  47. Happy Belated Birthday - Thanks for the post about Dialogue Tags. It is something I struggle with. I do try to show rather than tell.

  48. Happy belated bithday, Linda!

    Thanks for the reminder on dialoque tags.

  49. Lol I tried tag avoidance once. ONly to have four out of six crit partners tell me to put them in.

    I've found that tags become necessary as more people interact in a scene.


  50. I have to watch those old world "ly" words in my tags. But I'm getting better about that.

    Happy Birthday!

  51. Happy Belated Birthday...I used to write flowery dialogue tags before, but now, thankfully, no more :)

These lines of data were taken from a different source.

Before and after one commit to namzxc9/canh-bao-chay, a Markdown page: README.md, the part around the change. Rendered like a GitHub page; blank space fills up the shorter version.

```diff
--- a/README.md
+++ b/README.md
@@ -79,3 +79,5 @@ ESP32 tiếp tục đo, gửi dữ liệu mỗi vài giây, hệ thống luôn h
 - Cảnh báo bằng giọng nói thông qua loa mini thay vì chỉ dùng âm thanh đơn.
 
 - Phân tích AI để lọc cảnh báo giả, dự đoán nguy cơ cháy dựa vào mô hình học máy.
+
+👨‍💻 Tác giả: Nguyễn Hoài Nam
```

  52. "Belated Happy Birthday," I tapped onto my keyboard to be sent in an electronic way that I did not understand.

    I do like dialog tagged with other action unrelated to what is directly being said, but perhaps that could be interpreted as a reaction to the conversation at hand. For example: "Sure, I'd love for your mother to join us on our vacation." He sawed at his steak with intense vigor.

    Tossing It Out

  53. Ellie, Your test is a great tip!

    Marieke, yep, it's about balance as well as not drawing attention to itself.

    Amie, the cake was GOOD.

    Jessie, great point that 'said' is invisible. So true.

    Callie, yes, and the last thing we want to do is distract our readers.

    Rachna, try Ellie's test-- cut out the tags altogether and see if it still works.

    Mark, I think it's good to branch out on occasion and test the waters for the sake of creativity. Sometimes it works, other times it doesn't. But you won't know unless you try.

    Stacy, overall 'said' is the best choice, but it's good to know other options.

  54. J L Campbell, yep, I think that kind of experimental use of dialogue is fine IF it's still clear who is speaking.

    Theresa, yes, it's all about balance.

    Mary, thanks for the birthday wishes :)

    Jamie, ah, but it's a road worth taking. And yes, I had a wonderful weekend, thanks.

    Elana, Totally agree

    Toyin, thanks

    Ann, gotta love crit groups.

    Stephen, yep, I do think not using tags when it's obvious who is speaking is effective.

    Maeve, thanks :)

    Nas, thanks

    Misha, haha. Definitely, they are unavoidable when multiple people are speaking in a scene.

    Bish, my inner editor screams at me when I overuse the ly words.

    Damyanti, hehe progress :)

  55. Happy Birthday!

    Sorry I missed it. I illed over the weekend. Fun, fun ... not so much.

    I use 'said' most times, but only when I need to keep it clear who is speaking. I try to keep them to a minimum, using some sort of action or what have you most times instead. It also helps to keep the speakers to a minimum.

    I think it's better to err on clarity though. In my older stuff, I'm more elaborate.

  56. Lee, hehe love your example. Thanks too for the birthday wishes :)

    M Pax, thanks, hope you are feeling better.

  57. Lynda I have just stumbled upon your blog this morning. What a gem! I look forward to a morning coffee, a good read and great advice.


I'd love to hear your opinion. Thanks for leaving a comment.